When to Change Your Toothbrush
You should replace your toothbrush every 3 to 4 months. Moreover, you should consider changing your toothbrush sooner if you are sick or your brush is stored close to other toothbrushes. One way to know if your brush needs replacement is to look at the bristles. Frayed bristles don’t clean teeth thoroughly. If you don’t brush gently rather rigorously, you may need to change your toothbrush more often.
Types of Toothbrushes
There are mainly two types of toothbrushes. These are manual toothbrushes and electric toothbrushes. You can choose either of two depending on what makes you feel comfortable and helps you clean your teeth regularly.
A manual toothbrush is often preferred because it is portable, makes no noise, and ready to use whenever you require it. With this type of toothbrush, you have complete control over the pressure it exerts on your teeth and gums.
On the other hand, an electric toothbrush needs to charge first before using it. But it usually offers the rotating movement of the bristles, which helps you clean between teeth and at the gum line. Pressing the button on old electric toothbrushes was troublesome for some people. But nowadays, many electric toothbrushes have built-in sensors that can help you brush long enough.
Replace your toothbrush after you have been sick
Using the same toothbrush that you had when you were sick can invite the illness again. Throw your toothbrush away if you have any type of virus or infection, like a cold sore. Furthermore, it is essential to note that never use disinfectants to remove germs. You should also avoid putting your toothbrush in a microwave or dishwater.
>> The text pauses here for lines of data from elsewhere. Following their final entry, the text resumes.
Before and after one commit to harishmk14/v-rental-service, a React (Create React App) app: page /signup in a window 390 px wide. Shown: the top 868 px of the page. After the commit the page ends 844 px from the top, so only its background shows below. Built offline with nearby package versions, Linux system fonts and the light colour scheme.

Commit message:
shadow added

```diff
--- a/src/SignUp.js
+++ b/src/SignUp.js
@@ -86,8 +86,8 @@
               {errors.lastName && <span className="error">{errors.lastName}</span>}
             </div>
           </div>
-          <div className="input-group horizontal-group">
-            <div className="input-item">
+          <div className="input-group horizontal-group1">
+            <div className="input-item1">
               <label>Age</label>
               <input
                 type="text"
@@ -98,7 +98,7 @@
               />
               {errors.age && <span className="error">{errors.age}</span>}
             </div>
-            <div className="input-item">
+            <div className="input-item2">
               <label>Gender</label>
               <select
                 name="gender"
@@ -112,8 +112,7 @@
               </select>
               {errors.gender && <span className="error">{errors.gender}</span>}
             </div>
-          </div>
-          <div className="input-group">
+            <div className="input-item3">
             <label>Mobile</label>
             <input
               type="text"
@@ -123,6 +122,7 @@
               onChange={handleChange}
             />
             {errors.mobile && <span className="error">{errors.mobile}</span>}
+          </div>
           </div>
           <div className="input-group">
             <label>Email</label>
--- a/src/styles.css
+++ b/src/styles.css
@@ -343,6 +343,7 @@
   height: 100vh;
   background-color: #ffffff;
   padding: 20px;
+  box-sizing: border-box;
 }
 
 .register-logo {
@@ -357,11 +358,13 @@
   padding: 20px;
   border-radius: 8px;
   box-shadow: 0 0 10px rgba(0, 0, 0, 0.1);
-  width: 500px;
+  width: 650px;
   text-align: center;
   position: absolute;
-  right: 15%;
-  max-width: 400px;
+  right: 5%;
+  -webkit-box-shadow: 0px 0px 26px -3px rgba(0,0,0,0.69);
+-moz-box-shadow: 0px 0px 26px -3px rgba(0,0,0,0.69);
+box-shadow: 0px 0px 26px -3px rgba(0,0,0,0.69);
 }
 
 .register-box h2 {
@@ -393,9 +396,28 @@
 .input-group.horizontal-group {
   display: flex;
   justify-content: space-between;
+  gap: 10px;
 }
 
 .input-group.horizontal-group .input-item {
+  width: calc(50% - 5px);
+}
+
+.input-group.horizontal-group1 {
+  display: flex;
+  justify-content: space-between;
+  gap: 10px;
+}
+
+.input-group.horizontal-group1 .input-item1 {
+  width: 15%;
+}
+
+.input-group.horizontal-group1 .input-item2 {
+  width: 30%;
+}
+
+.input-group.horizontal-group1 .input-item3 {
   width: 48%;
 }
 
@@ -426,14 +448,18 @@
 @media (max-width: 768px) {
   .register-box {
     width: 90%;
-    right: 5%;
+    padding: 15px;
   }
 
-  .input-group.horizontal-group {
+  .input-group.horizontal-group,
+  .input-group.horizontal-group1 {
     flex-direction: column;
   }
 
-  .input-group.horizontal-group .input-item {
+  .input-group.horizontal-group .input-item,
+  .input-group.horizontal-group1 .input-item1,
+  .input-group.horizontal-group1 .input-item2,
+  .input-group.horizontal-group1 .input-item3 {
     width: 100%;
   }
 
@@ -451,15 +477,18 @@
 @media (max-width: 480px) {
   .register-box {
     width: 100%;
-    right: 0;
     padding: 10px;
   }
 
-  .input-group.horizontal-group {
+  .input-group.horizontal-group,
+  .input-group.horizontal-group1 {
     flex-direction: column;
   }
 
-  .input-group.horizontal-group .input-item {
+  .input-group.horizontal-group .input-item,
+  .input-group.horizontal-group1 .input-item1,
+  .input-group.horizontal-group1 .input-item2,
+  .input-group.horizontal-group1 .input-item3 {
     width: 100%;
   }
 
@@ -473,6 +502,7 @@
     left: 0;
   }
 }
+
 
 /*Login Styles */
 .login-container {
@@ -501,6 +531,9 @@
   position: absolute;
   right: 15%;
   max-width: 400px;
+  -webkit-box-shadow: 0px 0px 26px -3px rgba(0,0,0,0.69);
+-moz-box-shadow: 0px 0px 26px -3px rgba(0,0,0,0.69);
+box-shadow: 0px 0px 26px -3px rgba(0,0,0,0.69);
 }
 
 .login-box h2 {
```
So, to stay healthy, you should replace your toothbrush after being sick.
Risk factors for using a toothbrush beyond its recommended lifespan
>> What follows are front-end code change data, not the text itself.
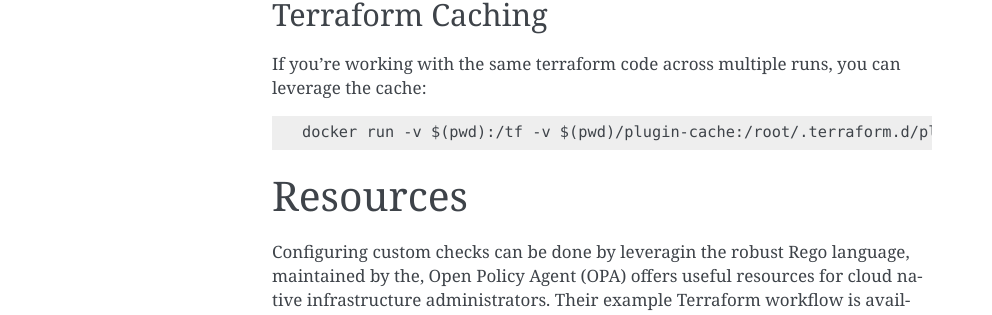
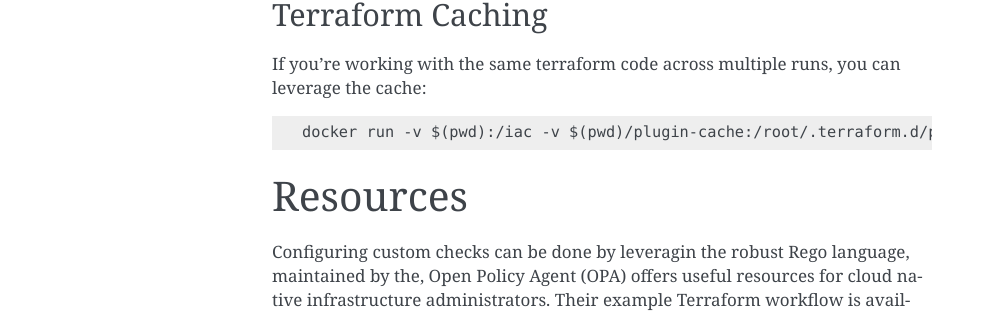
Before and after one commit to SeisoLLC/easy_infra, a Sphinx documentation site: the page built from docs/Terraform/index.rst, in a window 1280 px wide. Shown: the part 593-908 px from the top of the page, without its empty margins (148-1140 px from the left). Built offline with Sphinx 7.4.7, drawn with Linux system fonts in a browser that asks for light colours; pages that are not in the unit, such as notebooks, are missing from menus.

Commit message:
Update docs/Terraform/index.rst
Co-authored-by: JonZeolla <jon.zeolla@seisollc.com>

```diff
--- a/docs/Terraform/index.rst
+++ b/docs/Terraform/index.rst
@@ -19,7 +19,7 @@
 ------------------
 If you're working with the same terraform code across multiple runs, you can leverage the cache::
 
-    docker run -v $(pwd):/tf -v $(pwd)/plugin-cache:/root/.terraform.d/plugin-cache easy_infra:latest-minimal /bin/bash -c "terraform init; terraform version"
+    docker run -v $(pwd):/iac -v $(pwd)/plugin-cache:/root/.terraform.d/plugin-cache easy_infra:latest-minimal /bin/bash -c "terraform init; terraform validate"
 
 Resources
 =========
```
With every use, your toothbrush’s bristles get exposed to water and chemicals present in your toothpaste. This can weaken the bristles of your toothbrush. Your brush will likely bend and twist, which is known as bristle flaring.
According to the National Institute of Health’s study, 40 days of regular use of your toothbrush can likely cause bristle flaring. This, in turn, makes your toothbrush less effective. If you don’t change your toothbrush, you may experience plaque buildup.
As a rule of thumb, the older your toothbrush gets, the less effective in removing plaque it becomes –which is the cause of tooth decay and gum disease.
Your toothbrush plays a crucial role in your oral hygiene routine. To maintain your toothbrush and your oral health, use your personal toothbrush and store it upright. Make sure you replace your toothbrush after using it for 3 to 4 months. One way to decide on a toothbrush replacement is bristled flaring. You can also mark your calendar on the date you bought it. This will help you determine the time to replace your toothbrush again.